On Friday I visited the Grittenham Barn Christmas Market at Tillington.

There were some great Christmas gifts there and I particularly enjoyed the Christmas cake that had been soaked in brandy for a week!

But there was also a serious point to my visit.

The Grittenham Barn has been helping to raise money for local charities and this year proceeds will be donated to a wonderful local charity.

The Sussex Snowdrop Trust looks after children with life threatening or terminal illnesses in their own home.

They employ a team of nurses, counsellors and support workers who cover a huge area of Sussex including Midhurst, Petworth, Arundel, Pulborough, Chichester and Bognor Regis.

And they do a remarkable job.  The death of a child is the most terrible thing imaginable.  So it's as much about supporting the family as it is about caring for the child.

Like all charities they need to raise money and they rely heavily on the support of the local community.

I'm a Patron of the St Barnabas Hospice - which manages the Chestnut Tree House Children's Hospice near Arundel - the only children's hospice in Sussex.

It costs over £2 million a year to run the Chestnut Tree Hospice and only a small proportion comes from the taxpayer - less than 10 per cent.

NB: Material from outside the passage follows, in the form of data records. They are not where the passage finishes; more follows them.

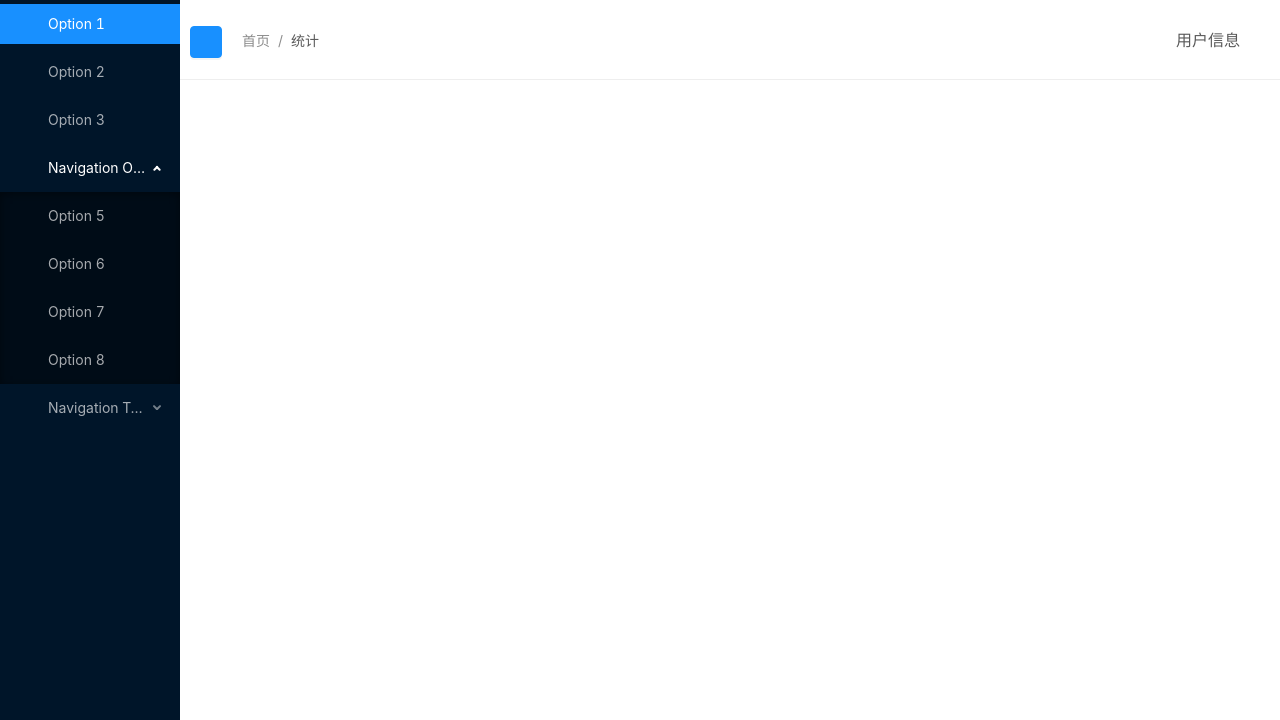
Repository: Ysleave/mall-app
Page: /
These files come from the project's save history. The page is drawn as it stood at one moment and after the next save; the edit follows.
The browser window is 1280 px wide. The pictures show the whole page.
The project was rebuilt for these pictures with package versions that can differ from the ones it lists, and the page was loaded fresh each time.

Above is the page before, as saved 2021-01-15 22:05:26.

After the next save:
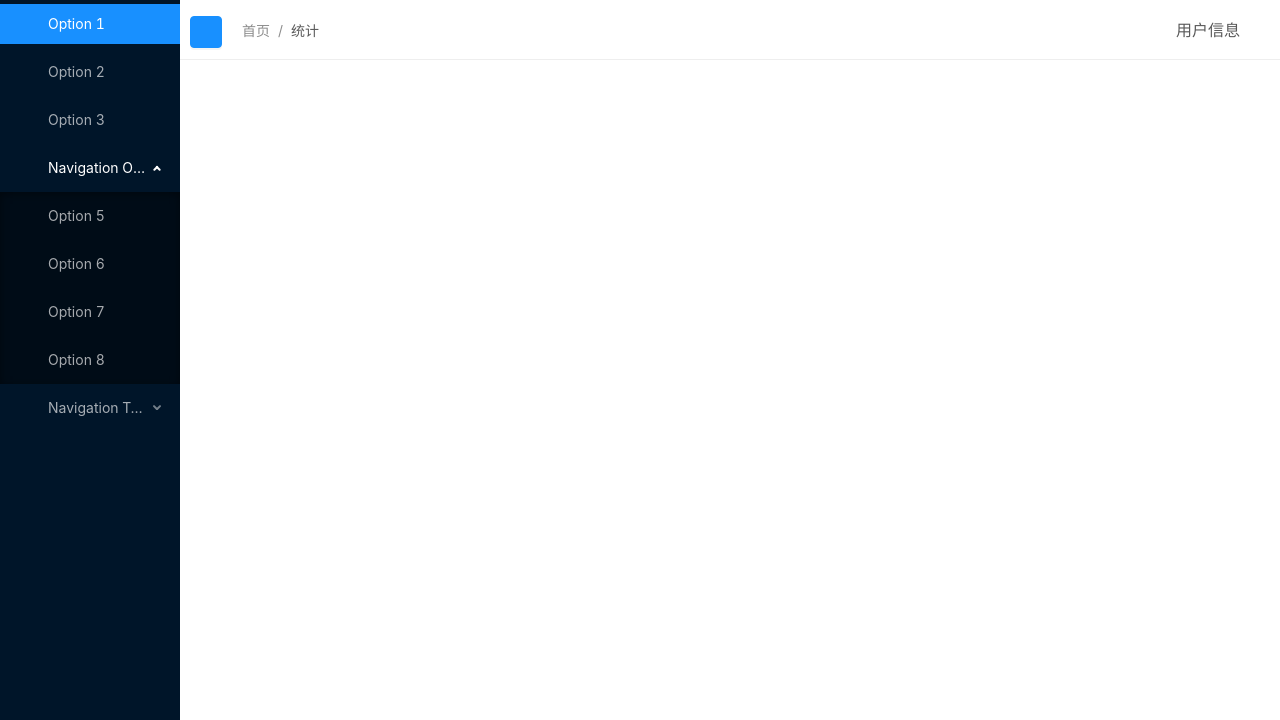
Saved 69 s later.
--- a/src/views/home.vue
+++ b/src/views/home.vue
@@ -48,8 +48,8 @@ export default {
       margin-left: 80px;
     }
     .headWrapper {
-      height: 80px;
-      line-height: 80px;
+      height: 60px;
+      line-height: 60px;
       padding-left: 10px;
       padding-right: 20px;
       border-bottom: 1px solid #eee;
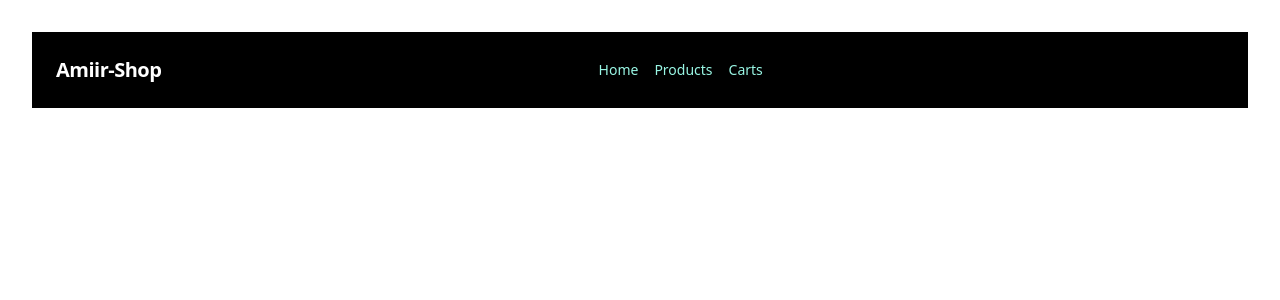
Repository: ENG-AMIIR-MUSE/ECommerce-app-using-react
Page: /
The author's editor kept a copy of each file at every save. The page is drawn from the files as they stood at one save, then again after a run of saves.
The browser window is 1280 px wide. The pictures show the whole page.
The page's requests for data from a server got no answer. The project was rebuilt for these pictures with package versions that can differ from the ones it lists, and the page was loaded fresh each time. No one was signed in, and anything a server would have sent is missing. Also part of the build but not shown: vite.config.js, src/Components/productList.js, src/Components/productCard.js.

Above is the page before, as saved 2023-06-24 18:33:29.

After the next 2 saves:
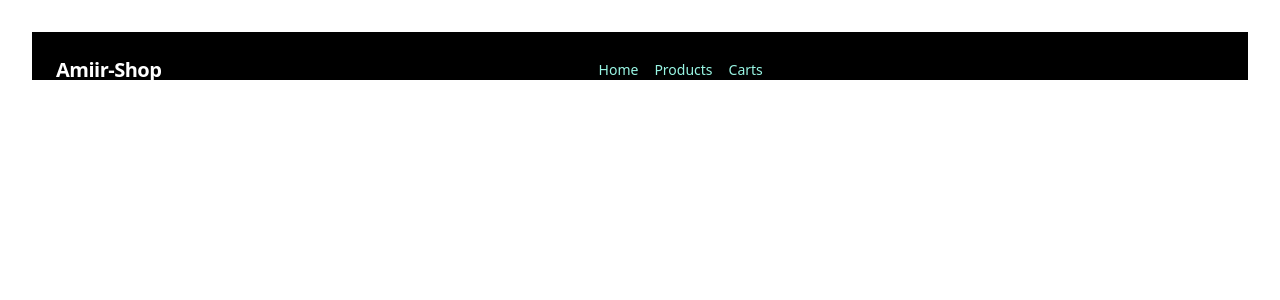
The 2 saves are shown as one change because they came seconds apart.
The last was saved 15 s later.
--- a/src/Components/NavBar.jsx
+++ b/src/Components/NavBar.jsx
@@ -3,7 +3,7 @@
  export function NavBar() {
   return (
     <>
-    <nav className=" items-center justify-between flex-wrap bg-black p-6 mb-20">
+    <nav className=" items-center justify-between flex-wrap bg-black p-6 mb-20 h-10">
   <div className="flex items-center flex-shrink-0 text-white mr-6">
 
     <span className="font-semibold text-xl tracking-tight">Amiir-Shop</span>

After the 3 saves that followed:
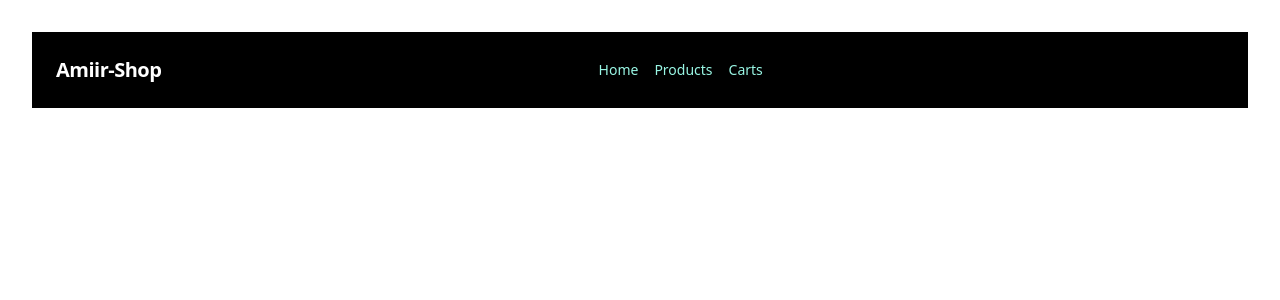
The 3 saves are shown as one change because 1 left the picture as it was and some came seconds apart.
The last was saved 22 s later.
--- a/src/Components/NavBar.jsx
+++ b/src/Components/NavBar.jsx
@@ -3,7 +3,7 @@
  export function NavBar() {
   return (
     <>
-    <nav className=" items-center justify-between flex-wrap bg-black p-6 mb-20 h-10">
+    <nav className=" items-center justify-between flex-wrap bg-black p-6 mb-20 h-auto p-5">
   <div className="flex items-center flex-shrink-0 text-white mr-6">
 
     <span className="font-semibold text-xl tracking-tight">Amiir-Shop</span>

They are currently looking after 210 children and their families but for every child they're helping, there's another child somewhere in Sussex they're not reaching.

This is a problem nationwide and won't be solved overnight.   But the Government is committed to improving palliative care, for children and adults.

£30 million is available this year to support local projects that improve services for children.  And £40 million is being spent on improving the environments where hospices provide care to patients, families and carers.

But we also have to think about the long-term and a major review has been launched to look at how we fund palliative care in the future.

The care which people receive when they have a terminal illness affects the quality of the precious months of life left to them.  That is never more important than for children whose future has been cruelly stolen from them and for their parents.  So all power to the charities like Snowdrop and St Barnabas for what they do.

Christopher N Howarth